The faculty members: are named for two of my professors. They bear them no resemblance whatsoever; if they did, Kleinberg would be wearing Scooby Doo socks, and Arnold would be saying something completely nuts. Oh wait.
136.Little Calvinist prig: a reader asked, isn’t Professor Kleinberg a Calvinist, too? The answer is that Protestantism at the time was only barely less complex than it is now.
Kleinberg is most likely a Lutheran, although it’s also (faintly) possible he’s Catholic.
John Calvin and Martin Luther, while both instrumental in the creation of Protestantism, took rather different approaches to the concept, and their followers also diverged.

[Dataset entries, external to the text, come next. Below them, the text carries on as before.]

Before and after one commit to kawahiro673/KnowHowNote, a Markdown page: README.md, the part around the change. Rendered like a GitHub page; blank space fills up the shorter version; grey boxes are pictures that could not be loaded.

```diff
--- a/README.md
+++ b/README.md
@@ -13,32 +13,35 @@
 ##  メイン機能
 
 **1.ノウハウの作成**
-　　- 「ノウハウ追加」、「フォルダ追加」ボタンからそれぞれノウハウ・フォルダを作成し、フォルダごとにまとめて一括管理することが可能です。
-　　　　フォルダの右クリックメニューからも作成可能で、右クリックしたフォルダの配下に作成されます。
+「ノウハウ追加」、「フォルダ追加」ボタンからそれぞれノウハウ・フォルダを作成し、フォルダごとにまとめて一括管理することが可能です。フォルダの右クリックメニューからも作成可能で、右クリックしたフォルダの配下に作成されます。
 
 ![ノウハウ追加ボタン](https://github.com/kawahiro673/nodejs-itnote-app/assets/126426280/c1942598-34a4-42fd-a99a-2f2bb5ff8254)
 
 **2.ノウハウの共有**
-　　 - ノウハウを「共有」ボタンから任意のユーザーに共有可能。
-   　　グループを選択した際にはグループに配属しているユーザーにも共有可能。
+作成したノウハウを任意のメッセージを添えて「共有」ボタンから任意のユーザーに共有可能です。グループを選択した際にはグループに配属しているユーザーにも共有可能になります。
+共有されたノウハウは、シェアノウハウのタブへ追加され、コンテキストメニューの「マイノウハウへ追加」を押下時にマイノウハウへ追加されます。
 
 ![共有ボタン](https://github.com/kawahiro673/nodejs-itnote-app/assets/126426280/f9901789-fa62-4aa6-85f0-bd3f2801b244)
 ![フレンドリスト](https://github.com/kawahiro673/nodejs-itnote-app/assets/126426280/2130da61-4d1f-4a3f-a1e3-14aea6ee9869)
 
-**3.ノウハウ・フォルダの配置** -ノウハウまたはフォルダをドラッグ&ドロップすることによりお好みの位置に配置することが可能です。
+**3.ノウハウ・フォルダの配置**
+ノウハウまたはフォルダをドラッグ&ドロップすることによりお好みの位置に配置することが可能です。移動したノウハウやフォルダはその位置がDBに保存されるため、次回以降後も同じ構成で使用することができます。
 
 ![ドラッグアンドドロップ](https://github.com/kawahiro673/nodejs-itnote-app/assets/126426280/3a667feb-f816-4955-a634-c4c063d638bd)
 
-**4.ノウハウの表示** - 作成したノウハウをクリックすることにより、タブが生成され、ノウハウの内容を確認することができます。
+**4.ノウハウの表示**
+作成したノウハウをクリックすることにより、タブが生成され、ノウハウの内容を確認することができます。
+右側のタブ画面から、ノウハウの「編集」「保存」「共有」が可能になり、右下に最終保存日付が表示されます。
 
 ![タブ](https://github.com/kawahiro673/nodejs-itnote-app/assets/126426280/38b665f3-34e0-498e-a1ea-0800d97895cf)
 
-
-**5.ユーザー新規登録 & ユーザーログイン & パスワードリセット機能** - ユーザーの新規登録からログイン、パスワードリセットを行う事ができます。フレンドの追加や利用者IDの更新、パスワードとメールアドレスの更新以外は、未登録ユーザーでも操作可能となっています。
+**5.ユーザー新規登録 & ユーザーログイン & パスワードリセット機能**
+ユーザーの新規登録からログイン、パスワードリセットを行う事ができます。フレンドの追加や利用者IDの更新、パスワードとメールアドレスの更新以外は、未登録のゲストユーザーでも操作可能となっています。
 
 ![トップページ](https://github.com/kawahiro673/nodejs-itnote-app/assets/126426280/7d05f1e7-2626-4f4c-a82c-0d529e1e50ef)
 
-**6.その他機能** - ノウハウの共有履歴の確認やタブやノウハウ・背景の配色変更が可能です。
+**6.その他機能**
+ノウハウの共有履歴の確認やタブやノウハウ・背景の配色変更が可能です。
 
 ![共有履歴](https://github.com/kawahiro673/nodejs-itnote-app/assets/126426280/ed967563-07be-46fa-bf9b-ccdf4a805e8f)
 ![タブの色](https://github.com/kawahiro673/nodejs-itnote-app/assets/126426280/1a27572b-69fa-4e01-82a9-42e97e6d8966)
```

Both Calvin and Luther objected to the notion that you could earn points with God by performing specific tasks (which included slipping your priest a fiver); you could only please the Big Guy by having faith, which could only be given to you by God’s consent (grace).
The Calvinist, or “Reformed”, churches threw out most of the worship style and church structure of the Roman Catholic church, focusing on predestination and “total depravity” – the idea that you come out destined for heaven or hell and could do nothing about it – and “original sin”, that everybody is born inherently sinful. American Puritans are a fine example of this theology.
The Lutheran church took a somewhat softer approach, keeping many of the core ideas from Roman Catholic worship and order. Unlike the Calvinists, the Lutherans didn’t think you could be born pre-damned. You have to turn down every single opportunity for grace that comes your way to earn that particular ticket; and those opportunities come courtesy of Christ’s sacrifice, not because of God’s all-powerful spreadsheet.
Lutheranism was somewhat more receptive to the rationalist Enlightment fiddle-faddling, as well, which made it more welcoming to the only loosely devout, who enjoyed dancing or staying up past ten.
Hence I’ve given you a horrible stereotype in which a metrosexual lush of a rationalist Lutheran theology professor is bitching about his uptight secretary, who probably scribbles righteous little Calvinist screeds in tiny script on the margins of all of Kleinberg’s correspondence.
137.Formula of Concord: I am the only person who will ever think this is hilarious. Here is why it is totally hilarious:
The sacrament of the Eucharist, wherein a priest blesses bread and wine and congregants consume them in an act we call Communion, was taken rather literally in Catholic theology. (And still is.) When the sacrament is performed, the bread and wine are transformed into the flesh and blood of Christ, full stop. They may still TASTE like bread and wine, but in essence, you’re eating Jesus. This doctrine is called transubstantiation.
The Formula of Concord was an important piece of Lutheran paperwork, written in 1577, which lays out a great number of principles in twelve articles. Article VII deals with the Eucharist, and makes the argument that transubstantiation is silly. The Eucharist is spiritually symbolic of Christ’s flesh and blood, but you’re still eating bread and wine. This doctrine is called CONsubstantiation.
It is why, growing up as a Methodist, I was allowed to wander up to the altar after church was over and wolf down leftovers from Communion. While my father, as a Catholic altarboy, regularly had to risk life and limb to make sure that not a single crumb of the Host ever hit the floor.
So Luther’s making a rather waggish joke about lack of contact with “real flesh and blood.” Isn’t it hilarious.
I KNOW YOU ARE LAUGHING.
138. You can probably tell that a guy has a crush when, rather than offering to fetch somebody from the room full of medical faculty, he mentions the girl. Twice.
139. Every university inherits weird collections that they can’t use, but can’t turn down. This room houses some of that effluvia.Bookbinding was still a flourishing private trade, and a bindery would certainly be a busy place to grow up. A lot of books were sold unbound so that the purchaser could then have them bound to suit their budget and preference. Nolte’s father worked in a comparatively rural area, but served a number of rich country patrons.